A year later, Mathews was gone. But Roseman stood pat, at least in terms of free agency, until after the draft. He signed Blount on May 18. And when Sproles suffered a season-ending injury in September, he dealt for Ajayi a month later in exchange for a fourth-round draft pick.
Ajayi’s return in 2018 kept the Eagles from doing much last offseason. They did re-sign Sproles to a one-year deal as the draft wound down and it became apparent they wouldn’t select a running back. But Ajayi was lost for the season to a torn ACL after four games and Sproles was sidelined by a hamstring strain for most of the year.
Corey Clement, before he also suffered a season-ending ACL injury, Wendell Smallwood, and undrafted rookie Josh Adams thus carried the load and had a few bright moments. But the Eagles finished the season ranked 27th in DVOA (defense-adjusted value over average) in rushing offense, despite having one of the NFL’s better offensive lines and schemes.
Not only did the rushing numbers suggest the need for a makeover, but the Eagles have literally zero dollars guaranteed to running backs in 2019, and would lose only around $65,000 in dead money if they were to turn over the entire position.
Ajayi and Sproles are free agents and remain unsigned. The former’s bad knees make his return unlikely. The latter’s age – he’ll be 36 in June – and recent injury woes will place him, best-case scenario, on the backburner.
Clement, Smallwood, and Adams, along with Donnel Pumphrey and Boston Scott, will likely return this spring, but no one is guaranteed a roster spot.

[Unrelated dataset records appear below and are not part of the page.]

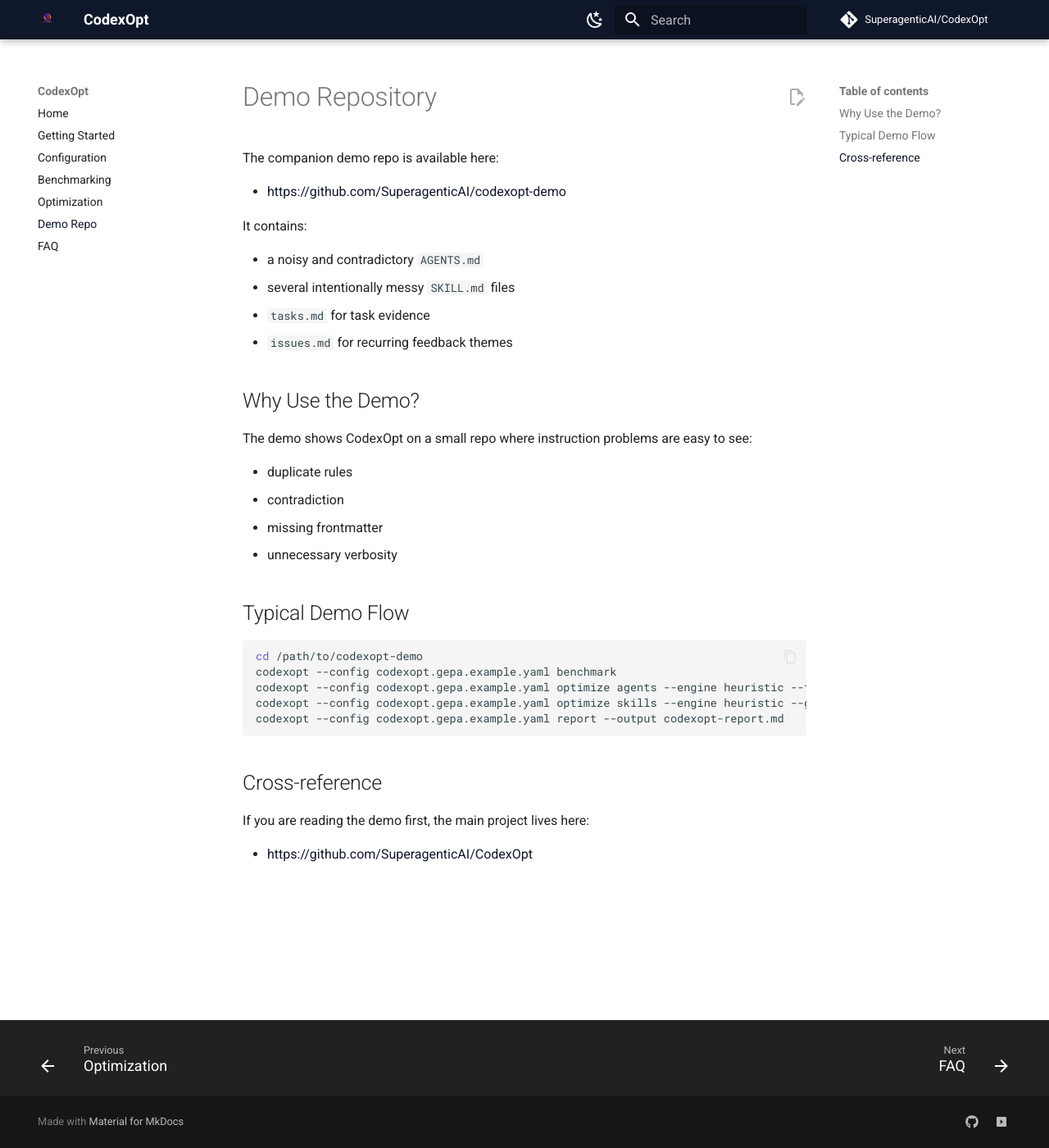
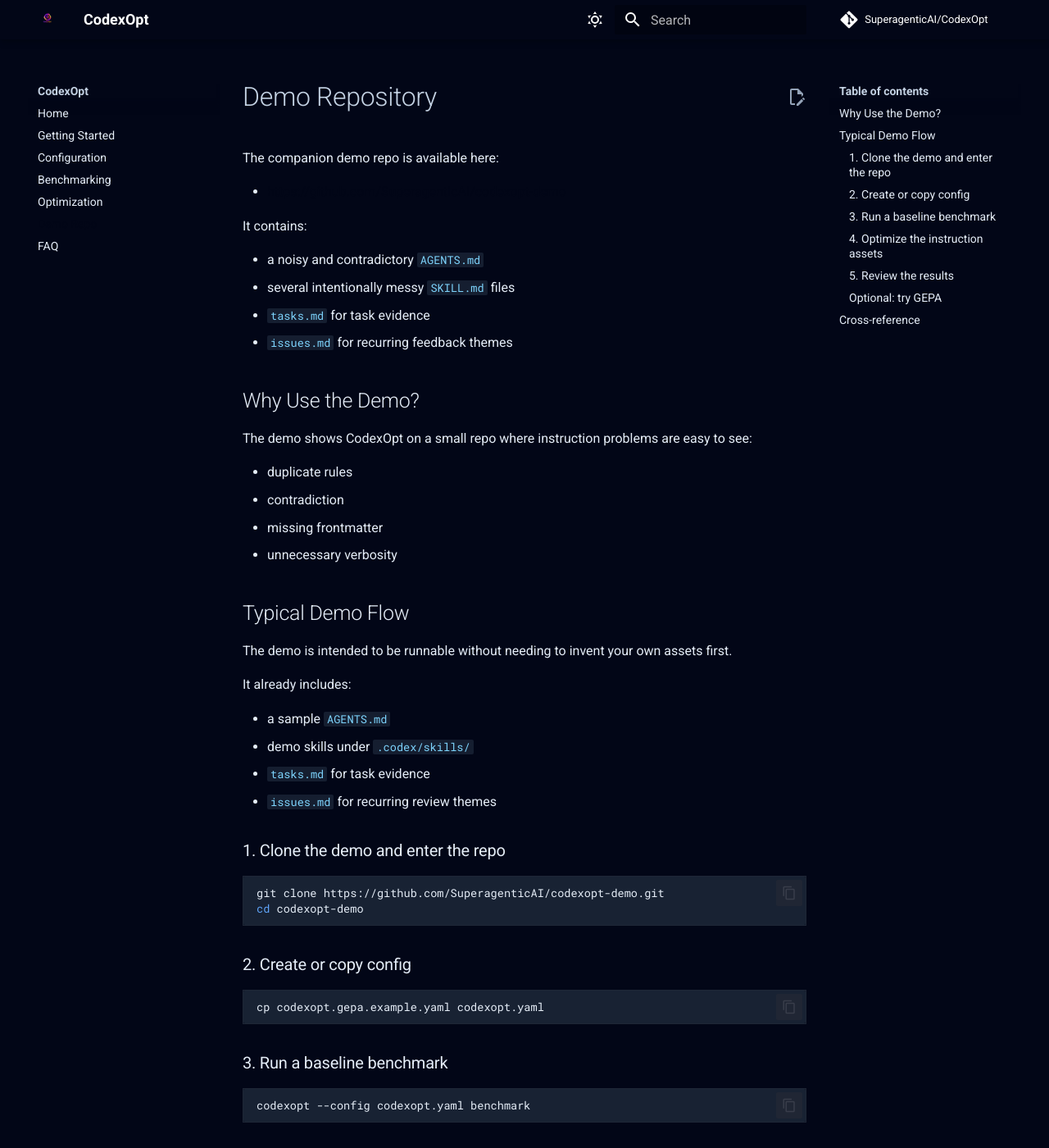
Before and after one commit to SuperagenticAI/CodexOpt, an MkDocs documentation site: the page built from docs/demo.md, in a window 1280 px wide and 1400 px high. Shown: the whole window at 82% size. Built offline with MkDocs 1.6.1 and Material for MkDocs 9.7.7, drawn with Linux system fonts in a browser that asks for light colours; comment, search, counter and statistics services are not loaded; some of the changed text lies outside the part shown.

Commit message:
Improve docs

````diff
--- a/docs/demo.md
+++ b/docs/demo.md
@@ -22,12 +22,57 @@
 
 ## Typical Demo Flow
 
+The demo is intended to be runnable without needing to invent your own assets first.
+
+It already includes:
+
+- a sample `AGENTS.md`
+- demo skills under `.codex/skills/`
+- `tasks.md` for task evidence
+- `issues.md` for recurring review themes
+
+### 1. Clone the demo and enter the repo
+
 ```bash
-cd /path/to/codexopt-demo
-codexopt --config codexopt.gepa.example.yaml benchmark
-codexopt --config codexopt.gepa.example.yaml optimize agents --engine heuristic --file AGENTS.md
-codexopt --config codexopt.gepa.example.yaml optimize skills --engine heuristic --glob ".codex/skills/**/SKILL.md"
-codexopt --config codexopt.gepa.example.yaml report --output codexopt-report.md
+git clone https://github.com/SuperagenticAI/codexopt-demo.git
+cd codexopt-demo
+```
+
+### 2. Create or copy config
+
+```bash
+cp codexopt.gepa.example.yaml codexopt.yaml
+```
+
+### 3. Run a baseline benchmark
+
+```bash
+codexopt --config codexopt.yaml benchmark
+```
+
+### 4. Optimize the instruction assets
+
+```bash
+codexopt --config codexopt.yaml optimize agents --engine heuristic --file AGENTS.md
+codexopt --config codexopt.yaml optimize skills --engine heuristic --glob ".codex/skills/**/SKILL.md"
+```
+
+### 5. Review the results
+
+```bash
+codexopt --config codexopt.yaml report --output codexopt-report.md
+sed -n '1,120p' codexopt-report.md
+```
+
+### Optional: try GEPA
+
+```bash
+export OPENAI_API_KEY="YOUR_KEY"
+codexopt --config codexopt.yaml optimize agents \
+  --engine gepa \
+  --reflection-model openai/gpt-5-mini \
+  --max-metric-calls 20 \
+  --file AGENTS.md
 ```
 
 ## Cross-reference
--- a/docs/stylesheets/extra.css
+++ b/docs/stylesheets/extra.css
@@ -9,6 +9,13 @@
 }
 
 [data-md-color-scheme="slate"] {
+  --md-default-bg-color: #020617;
+  --md-default-bg-color--light: #0b1120;
+  --md-default-bg-color--lighter: #111827;
+  --md-default-bg-color--lightest: #172033;
+  --md-default-fg-color: #e5edf7;
+  --md-default-fg-color--light: #c4d2e3;
+  --md-default-fg-color--lighter: #94a3b8;
   --md-primary-fg-color: #020617;
   --md-primary-fg-color--light: #0f172a;
   --md-primary-fg-color--dark: #000000;
@@ -16,6 +23,8 @@
   --codexopt-hero-start: rgba(15, 23, 42, 0.92);
   --codexopt-hero-end: rgba(8, 47, 73, 0.85);
   --codexopt-card-border: rgba(148, 163, 184, 0.18);
+  --md-code-bg-color: #0f172a;
+  --md-code-fg-color: #f8fafc;
 }
 
 .codexopt-hero {
@@ -58,3 +67,47 @@
 .md-typeset .md-button {
   border-radius: 999px;
 }
+
+[data-md-color-scheme="slate"] .md-typeset code {
+  color: #7dd3fc;
+  background: rgba(30, 41, 59, 0.72);
+}
+
+[data-md-color-scheme="slate"] .md-typeset pre > code {
+  color: #e5edf7;
+}
+
+[data-md-color-scheme="slate"] .highlight pre {
+  background: #0b1120;
+  border: 1px solid rgba(148, 163, 184, 0.14);
+  box-shadow: inset 0 1px 0 rgba(255, 255, 255, 0.02);
+}
+
+[data-md-color-scheme="slate"] .highlight .k,
+[data-md-color-scheme="slate"] .highlight .kd,
+[data-md-color-scheme="slate"] .highlight .kn {
+  color: #c084fc;
+}
+
+[data-md-color-scheme="slate"] .highlight .s,
+[data-md-color-scheme="slate"] .highlight .sa,
+[data-md-color-scheme="slate"] .highlight .sb,
+[data-md-color-scheme="slate"] .highlight .s1,
+[data-md-color-scheme="slate"] .highlight .s2 {
+  color: #86efac;
+}
+
+[data-md-color-scheme="slate"] .highlight .nf,
+[data-md-color-scheme="slate"] .highlight .nb {
+  color: #60a5fa;
+}
+
+[data-md-color-scheme="slate"] .highlight .c,
+[data-md-color-scheme="slate"] .highlight .c1 {
+  color: #94a3b8;
+}
+
+[data-md-color-scheme="slate"] .highlight .m,
+[data-md-color-scheme="slate"] .highlight .mi {
+  color: #f59e0b;
+}
--- a/mkdocs.yml
+++ b/mkdocs.yml
@@ -19,18 +19,18 @@
     - search.suggest
     - search.highlight
   palette:
+    - scheme: slate
+      primary: custom
+      accent: custom
+      toggle:
+        icon: material/weather-sunny
+        name: Switch to light mode
     - scheme: default
       primary: custom
       accent: custom
       toggle:
         icon: material/weather-night
         name: Switch to dark mode
-    - scheme: slate
-      primary: custom
-      accent: custom
-      toggle:
-        icon: material/weather-sunny
-        name: Switch to light mode
 
 extra:
   social:
@@ -48,7 +48,10 @@
   - tables
   - toc:
       permalink: true
-  - pymdownx.highlight
+  - pymdownx.highlight:
+      anchor_linenums: true
+      pygments_lang_class: true
+      line_spans: __span
   - pymdownx.inlinehilite
   - pymdownx.superfences
   - pymdownx.tabbed:
````
Also changed, not shown: README.md (+8 -0 lines), docs/index.md (+4 -0 lines).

With the slate essentially clean, the Eagles seemingly had the motive to finally sign a free agent. Le’Veon Bell was out of their price range, but they had set their sights on free agent Tevin Coleman, NFL sources close to the situation said. Running backs coach Duce Staley, in fact, had the former Falcon rated as his top free agent.
But Roseman, for whatever the reason, couldn’t nail down Coleman. Money couldn’t have been a factor. Coleman’s contract with the 49ers was for only two years, $8.5 million, with only $5.25 million guaranteed. His preference may have been to play for Kyle Shanahan, his former offensive coordinator in Atlanta, but coinage is typically the ultimate deciding factor.
Mark Ingram, who signed a three-year, $15 million deal with the Ravens, was another viable consideration, but there aren’t many obvious fits for the Eagles in free agency. Spencer Ware, T.J. Yeldon, Isaiah Crowell, and Bilal Powell are still available, but there shouldn’t be a rush at this point.
The Eagles could have competitors for the Browns’ Duke Johnson or the Bears’ Jordan Howard in a trade, but are they willing to forfeit a late-round pick for running backs who are available for a reason?
The draft isn’t as strong up top at running back as it’s been in recent years, but there’s supposedly depth in the middle rounds. The Eagles have two picks in the second round and two in the fourth.
Roseman’s record in drafting running backs hasn’t been good. He traded his best pick -- Dion Lewis in 2011 – to the Browns in 2013 for linebacker Emmanuel Acho. Charles Scott (2010) and Bryce Brown (2012) failed to pan out, although Roseman gets credit for parlaying the latter’s brief success into a trade for a fourth-rounder. Smallwood (2016) has been fine, but Pumphrey (2017) has been a bust.